Young and Wealthy but Normal. Self-made wealthy young persons (usually under 35) who live fairly simply. That is, YAWNs tend not to buy fancy cars and houses, but rather work hard and spend time with their families. YAWNs contrast with yuppies, who embrace their wealth rather more ostentatiously. It can be difficult to market products to YAWNs, though some are noted for their philanthropy.
References in periodicals archive ?
This indicates that the Y chromosome gene is the strong one," Ward says.
The Y chromosome contains eight palindromes, regions that are an astonishing 99.

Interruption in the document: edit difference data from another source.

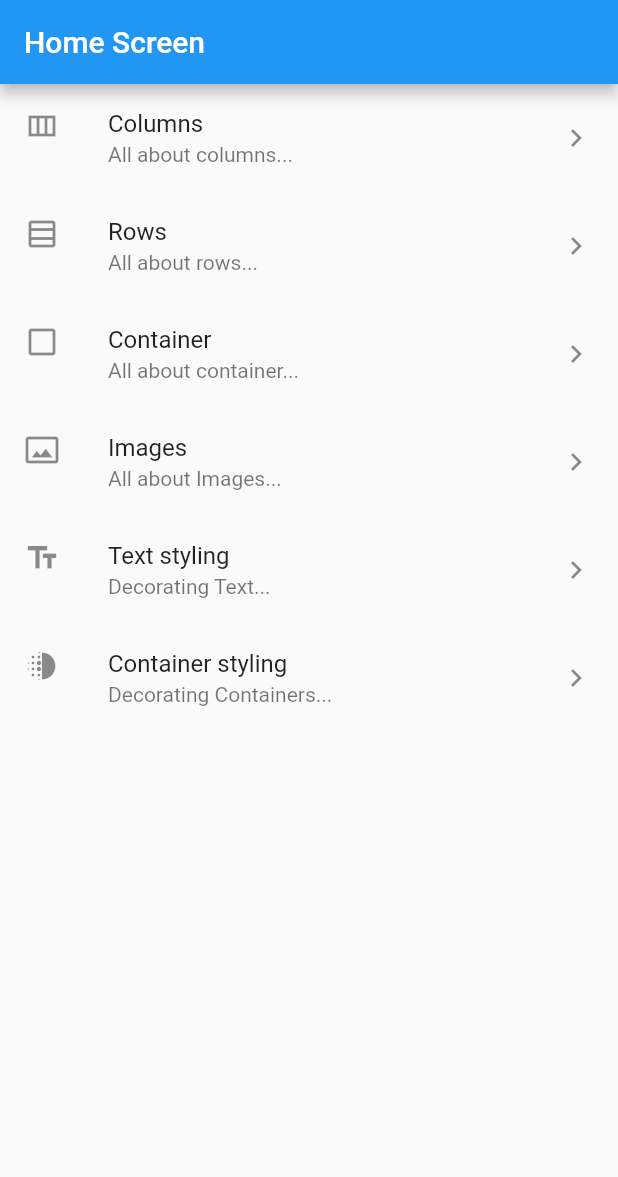
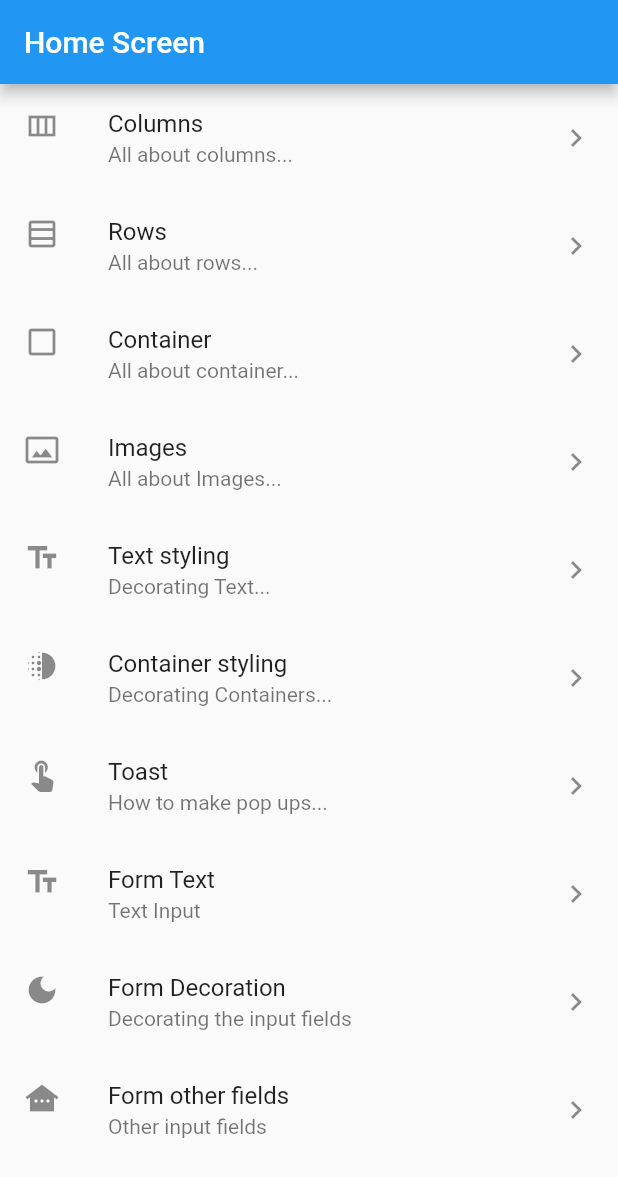
Before and after one commit to KatoStevenMubiru/ULAM_Flutter, a Flutter app: the screen it shows after launch, on a phone screen of 412 x 824 dp. Shown: the top 1177 px of the screen. Run offline on Flutter 3.47's test engine with Material 2 defaults, Android fonts, the phone set to English and light mode, and no system bars.

Commit message:
Update main.dart

```diff
--- a/KATO_ULAM/lib/main.dart
+++ b/KATO_ULAM/lib/main.dart
@@ -2,9 +2,13 @@ import 'package:flutter/material.dart';
 import 'package:myproject/Screens/ColumnScreen.dart';
 import 'package:myproject/screens/ContainerScreen.dart';
 import 'package:myproject/screens/ContainerStylingScreen.dart';
+import 'package:myproject/screens/FormDecoration.dart';
+import 'package:myproject/screens/FormOtherFieldsScreen.dart';
+import 'package:myproject/screens/FormTextField.dart';
 import 'package:myproject/screens/ImagesScreen.dart';
 import 'package:myproject/screens/RowsScreen.dart';
 import 'package:myproject/screens/TextStylingScreen.dart';
+import 'package:myproject/screens/ToastScreen.dart';
 
 void main() {
   runApp(const MyApp());
@@ -152,6 +156,67 @@ class _MyHomePageState extends State<MyHomePage> {
               );
             },
           ),
+
+
+          ListTile(
+            title: Text("Toast"),
+            leading: Icon(Icons.touch_app),
+            trailing: Icon(Icons.chevron_right),
+            subtitle:Text("How to make pop ups..."),
+            onTap: (){
+              Navigator.push(
+                context,
+                MaterialPageRoute(
+                  builder: (context) => ToastScreen(),
+                ),
+              );
+            },
+          ),
+
+          ListTile(
+            title: Text("Form Text"),
+            leading: Icon(Icons.text_fields),
+            trailing: Icon(Icons.chevron_right),
+            subtitle:Text("Text Input"),
+            onTap: (){
+              Navigator.push(
+                context,
+                MaterialPageRoute(
+                  builder: (context) => FormTextField(),
+                ),
+              );
+            },
+          ),
+          ListTile(
+            title: Text("Form Decoration"),
+            leading: Icon(Icons.dark_mode_sharp),
+            trailing: Icon(Icons.chevron_right),
+            subtitle:Text("Decorating the input fields"),
+            onTap: (){
+              Navigator.push(
+                context,
+                MaterialPageRoute(
+                  builder: (context) => FormDecoration(),
+                ),
+              );
+            },
+          ),
+
+
+          ListTile(
+            title: Text("Form other fields"),
+            leading: Icon(Icons.other_houses),
+            trailing: Icon(Icons.chevron_right),
+            subtitle:Text("Other input fields"),
+            onTap: (){
+              Navigator.push(
+                context,
+                MaterialPageRoute(
+                  builder: (context) => FormOtherFieldsScreen(),
+                ),
+              );
+            },
+          ),
           /*InkWell(
             onTap: () {
               Navigator.push(
```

Genetic Differentiation in South Amerindians is Relates to Environmental and Cultural Diversity: Evidence from the Y Chromosome," American Journal of Human Genetics 68 (2001): 1485-1496.
Caption: Loss of the Y chromosome (illustrated in blue next to an X chromosome) in men's blood cells is associated with a high risk of cancer.
He speculates that the palindromes enable the human Y chromosome to constantly repair mutations, staving off its own degradation.
The Y chromosome data support several other DNA studies indicating that modern humans arose from a small number of Africans who lived from 100,000 to 200,000 years ago, Harpending says.
Comparing the sex chromosomes of six species, Hoekstra found that the XY females have forms of the Y chromosome unique to their species.
Over the course of evolution, the mammalian Y chromosome has degenerated so much that it now shares few genes with its more robust counterpart, the X chromosome.
An egg fertilized by a sperm carrying a Y chromosome becomes a boy.
The Y chromosome passes solely from father to son, exactly like the cohen status.
The hidden benefit of going for the long-eyed males, Wilkinson suggests, is that these heartthrobs carry a tough Y chromosome that increases a female's chances of having sons, which are XY.